ASSIGNMENT: In this data, count the lines in which "updateDotIndicators" appears and give only that number.

DATASET EXCERPTS section start

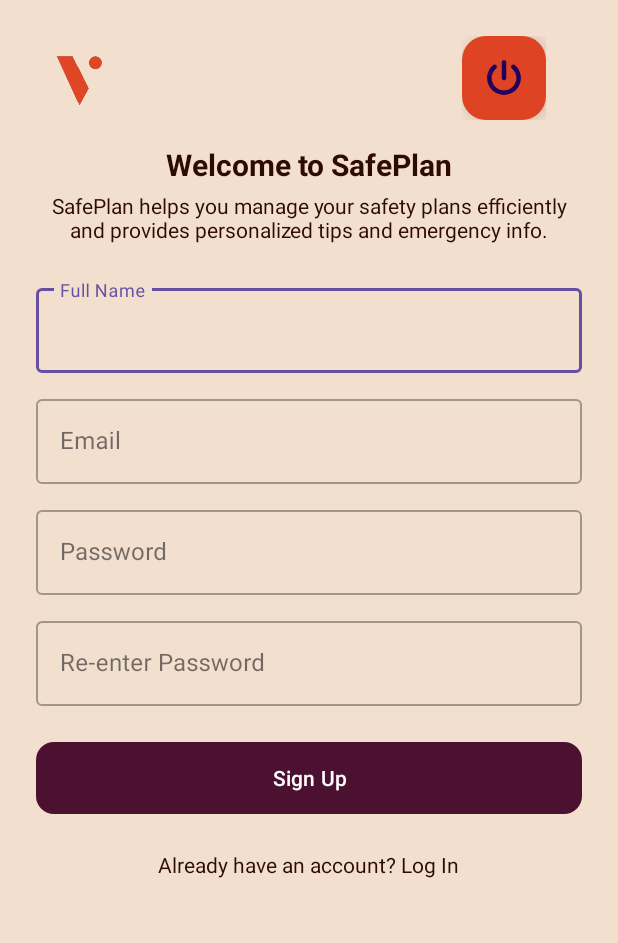
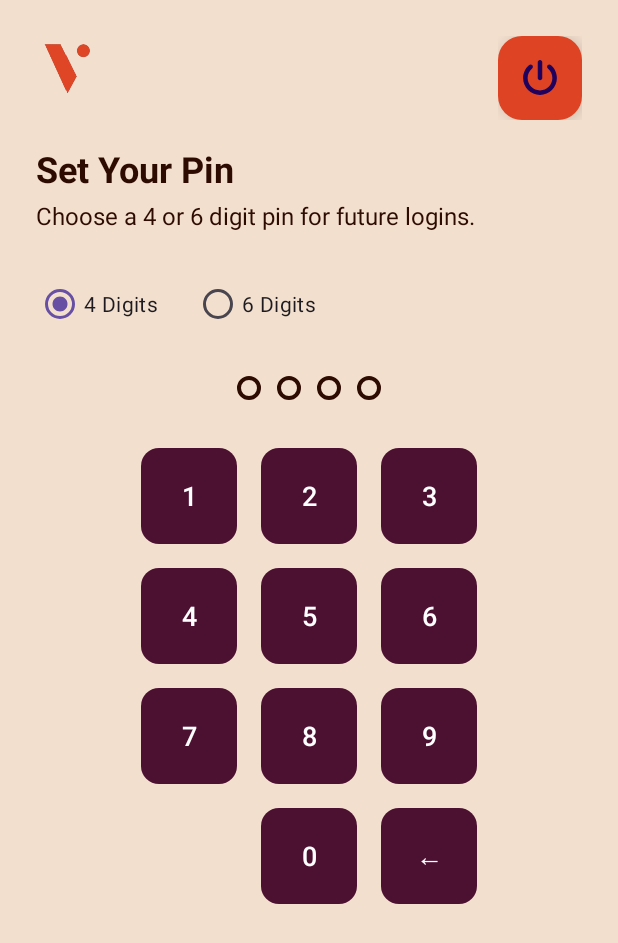
Before and after one commit to samtjhia/SafePlan, an Android app: the screen it shows after launch (SignupActivity before the commit, PinSetupActivity after it), on a phone screen of 412 x 824 dp. Shown: the top 943 px of the screen. Run offline under Robolectric (Android 15) with nearby library versions, the light colour scheme and no system bars; pictures from the network do not load.

Commit message:
feat: implement pin setup activity logic and encrypted key generation

```diff
--- /dev/null
+++ b/app/src/main/java/com/b07safetyplanapp/pinsetup/PinSetupActivity.java
@@ -0,0 +1,151 @@
+package com.b07safetyplanapp.pinsetup;
+
+import android.content.Context;
+import android.content.SharedPreferences;
+import android.os.Bundle;
+import android.security.keystore.KeyGenParameterSpec;
+import android.security.keystore.KeyProperties;
+import android.view.View;
+import android.widget.Button;
+import android.widget.GridLayout;
+import android.widget.ImageView;
+import android.widget.LinearLayout;
+import android.widget.RadioGroup;
+
+import androidx.appcompat.app.AppCompatActivity;
+
+import com.b07safetyplanapp.R;
+
+import java.nio.charset.StandardCharsets;
+import java.security.KeyStore;
+
+import javax.crypto.Cipher;
+import javax.crypto.KeyGenerator;
+import javax.crypto.SecretKey;
+import javax.crypto.spec.GCMParameterSpec;
+import android.util.Base64;
+import android.widget.Toast;
+
+public class PinSetupActivity extends AppCompatActivity {
+
+    private RadioGroup digitSelector;
+    private LinearLayout dotContainer;
+    private GridLayout keypad;
+    private Button savePinButton;
+
+    private int pinLength = 4; // default
+    private StringBuilder currentPin = new StringBuilder();
+
+    private static final String KEY_ALIAS = "PIN_KEY_ALIAS";
+    private static final String PREF_NAME = "pin_prefs";
+    private static final String ENCRYPTED_PIN_KEY = "encrypted_pin";
+
+    @Override
+    protected void onCreate(Bundle savedInstanceState) {
+        super.onCreate(savedInstanceState);
+        setContentView(R.layout.activity_pin_setup);
+
+        digitSelector = findViewById(R.id.digitSelector);
+        dotContainer = findViewById(R.id.dotContainer);
+        keypad = findViewById(R.id.keypad);
+        savePinButton = findViewById(R.id.buttonSavePin);
+
+        digitSelector.setOnCheckedChangeListener((group, checkedId) -> {
+            if (checkedId == R.id.radio4Digits) {
+                pinLength = 4;
+            } else if (checkedId == R.id.radio6Digits) {
+                pinLength = 6;
+            }
+            currentPin.setLength(0); // clear pin input
+            updateDotIndicators();
+        });
+
+        setupKeypad();
+        updateDotIndicators();
+
+        savePinButton.setOnClickListener(v -> {
+            if (currentPin.length() == pinLength) {
+                saveEncryptedPin(currentPin.toString());
+                Toast.makeText(this, "PIN saved successfully", Toast.LENGTH_SHORT).show();
+            } else {
+                Toast.makeText(this, "Please enter a complete PIN", Toast.LENGTH_SHORT).show();
+            }
+        });
+    }
+
+    private void updateDotIndicators() {
+        dotContainer.removeAllViews();
+        for (int i = 0; i < pinLength; i++) {
+            ImageView dot = new ImageView(this);
+            dot.setImageResource(i < currentPin.length() ? R.drawable.dot_filled : R.drawable.dot_empty);
+            LinearLayout.LayoutParams params = new LinearLayout.LayoutParams(24, 24);
+            params.setMargins(8, 0, 8, 0);
+            dot.setLayoutParams(params);
+            dotContainer.addView(dot);
+        }
+        savePinButton.setVisibility(currentPin.length() == pinLength ? View.VISIBLE : View.INVISIBLE);
+    }
+
+    private void setupKeypad() {
+        for (int i = 0; i < keypad.getChildCount(); i++) {
+            View view = keypad.getChildAt(i);
+            if (view instanceof Button) {
+                Button btn = (Button) view;
+                String text = btn.getText().toString();
+
+                if (text.equals("←")) {
+                    btn.setOnClickListener(v -> {
+                        if (currentPin.length() > 0) {
+                            currentPin.deleteCharAt(currentPin.length() - 1);
+                            updateDotIndicators();
+                        }
+                    });
+                } else {
+                    btn.setOnClickListener(v -> {
+                        if (currentPin.length() < pinLength) {
+                            currentPin.append(text);
+                            updateDotIndicators();
+                        }
+                    });
+                }
+            }
+        }
+    }
+
+    private void saveEncryptedPin(String pin) {
+        try {
+            KeyStore keyStore = KeyStore.getInstance("AndroidKeyStore");
+            keyStore.load(null);
+
+            if (!keyStore.containsAlias(KEY_ALIAS)) {
+                KeyGenerator keyGenerator = KeyGenerator.getInstance(KeyProperties.KEY_ALGORITHM_AES, "AndroidKeyStore");
+                KeyGenParameterSpec spec = new KeyGenParameterSpec.Builder(
+                        KEY_ALIAS,
+                        KeyProperties.PURPOSE_ENCRYPT | KeyProperties.PURPOSE_DECRYPT)
+                        .setBlockModes(KeyProperties.BLOCK_MODE_GCM)
+                        .setEncryptionPaddings(KeyProperties.ENCRYPTION_PADDING_NONE)
+                        .build();
+                keyGenerator.init(spec);
+                keyGenerator.generateKey();
+            }
+
+            SecretKey secretKey = ((KeyStore.SecretKeyEntry) keyStore.getEntry(KEY_ALIAS, null)).getSecretKey();
+            Cipher cipher = Cipher.getInstance("AES/GCM/NoPadding");
+            cipher.init(Cipher.ENCRYPT_MODE, secretKey);
+            byte[] iv = cipher.getIV();
+            byte[] encrypted = cipher.doFinal(pin.getBytes(StandardCharsets.UTF_8));
+
+            String encryptedBase64 = Base64.encodeToString(encrypted, Base64.DEFAULT);
+            String ivBase64 = Base64.encodeToString(iv, Base64.DEFAULT);
+
+            SharedPreferences prefs = getSharedPreferences(PREF_NAME, Context.MODE_PRIVATE);
+            prefs.edit()
+                    .putString(ENCRYPTED_PIN_KEY, encryptedBase64)
+                    .putString("pin_iv", ivBase64)
+                    .apply();
+
+        } catch (Exception e) {
+            e.printStackTrace();
+        }
+    }
+}
--- /dev/null
+++ b/app/src/main/res/drawable/dot_empty.xml
@@ -0,0 +1,7 @@
+<?xml version="1.0" encoding="utf-8"?>
+<shape xmlns:android="http://schemas.android.com/apk/res/android"
+    android:shape="oval">
+    <size android:width="12dp" android:height="12dp"/>
+    <stroke android:width="2dp" android:color="@color/black_bean"/>
+    <solid android:color="@android:color/transparent"/>
+</shape>
--- /dev/null
+++ b/app/src/main/res/drawable/dot_filled.xml
@@ -0,0 +1,6 @@
+<?xml version="1.0" encoding="utf-8"?>
+<shape xmlns:android="http://schemas.android.com/apk/res/android"
+    android:shape="oval">
+    <size android:width="12dp" android:height="12dp"/>
+    <solid android:color="@color/burnt_orange" />
+</shape>
--- a/app/src/main/res/layout/activity_pin_setup.xml
+++ b/app/src/main/res/layout/activity_pin_setup.xml
@@ -24,8 +24,6 @@
 
             <!-- Logo -->
 
-            <!-- Escape Button Fragment -->
-
             <ImageView
                 android:id="@+id/imageLogo"
                 android:layout_width="40dp"
@@ -34,6 +32,8 @@
                 android:src="@drawable/ic_safe_plan_logo"
                 app:layout_constraintStart_toStartOf="parent"
                 app:layout_constraintTop_toTopOf="parent" />
+
+            <!-- Escape Button Fragment -->
 
             <fragment
                 android:id="@+id/emergencyExitFragment"
```
Also changed, not shown: app/src/main/AndroidManifest.xml (+12 -1 lines).
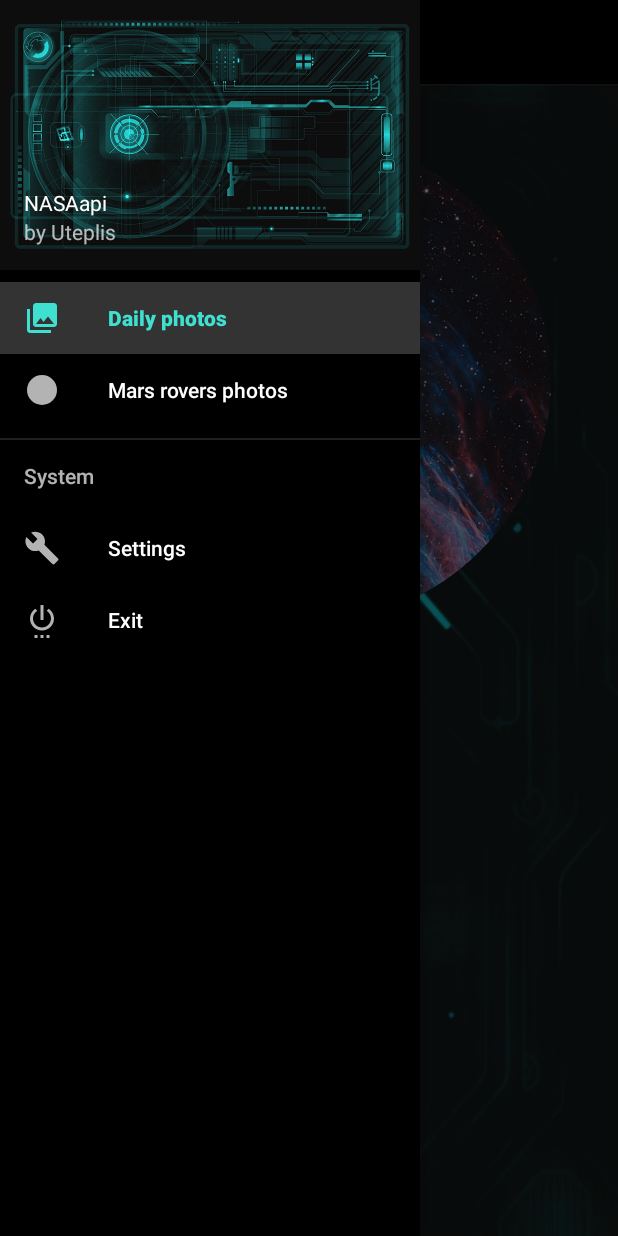
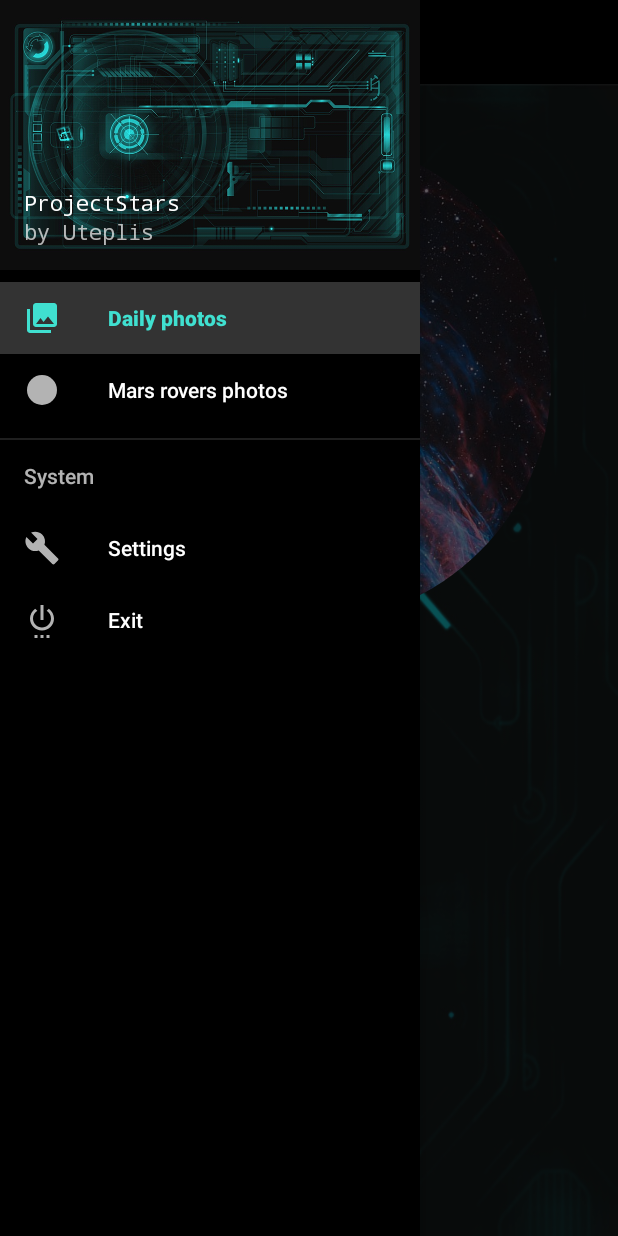
Before and after one commit to VladislavTitov/NASAapi, an Android app: the screen it shows after launch (MainActivity), with the side drawer open, on a phone screen of 412 x 824 dp. Run offline under Robolectric (Android 15) with nearby library versions, the phone set to English and light mode, and no system bars; our stand-ins replace CircleImageView, Picasso; pictures from the network do not load.

Commit message:
update nav_header

```diff
--- a/app/src/main/res/layout/main_nav_header_navigation.xml
+++ b/app/src/main/res/layout/main_nav_header_navigation.xml
@@ -18,12 +18,14 @@
         android:layout_width="match_parent"
         android:layout_height="wrap_content"
         android:paddingTop="@dimen/nav_header_vertical_spacing"
-        android:text="NASAapi"
+        android:text="ProjectStars"
+        android:typeface="monospace"
         android:textAppearance="@style/TextAppearance.AppCompat.Body1" />
 
     <TextView
         android:layout_width="wrap_content"
         android:layout_height="wrap_content"
+        android:typeface="monospace"
         android:text="by Uteplis" />
 
 
```
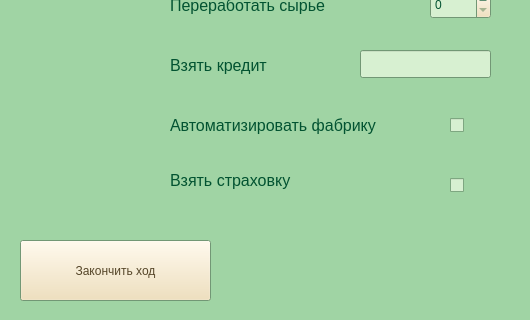
This is gamewindow.ui in Saham9tka/for_bots as Qt 5 draws it before an edit; both pictures show x 0 to 530 and y 200 to 520 of the 862 by 520 pixel window. The edited form follows.
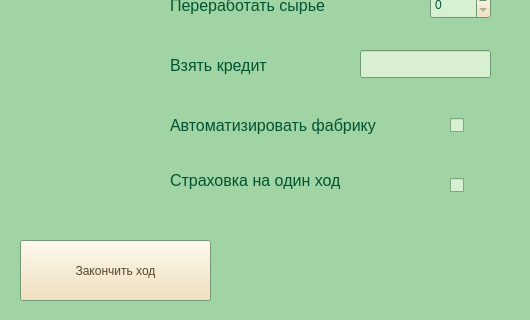
This is the edited form.

Diff of the .ui file:
```diff
--- a/gamewindow.ui
+++ b/gamewindow.ui
@@ -4060,7 +4060,7 @@
     </font>
    </property>
    <property name="text">
-    <string>Взять страховку</string>
+    <string>Страховка на один ход</string>
    </property>
   </widget>
   <widget class="QLineEdit" name="buyMaterialsPriceChoice">
```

DATASET EXCERPTS section end

WRITTEN ANSWER: 5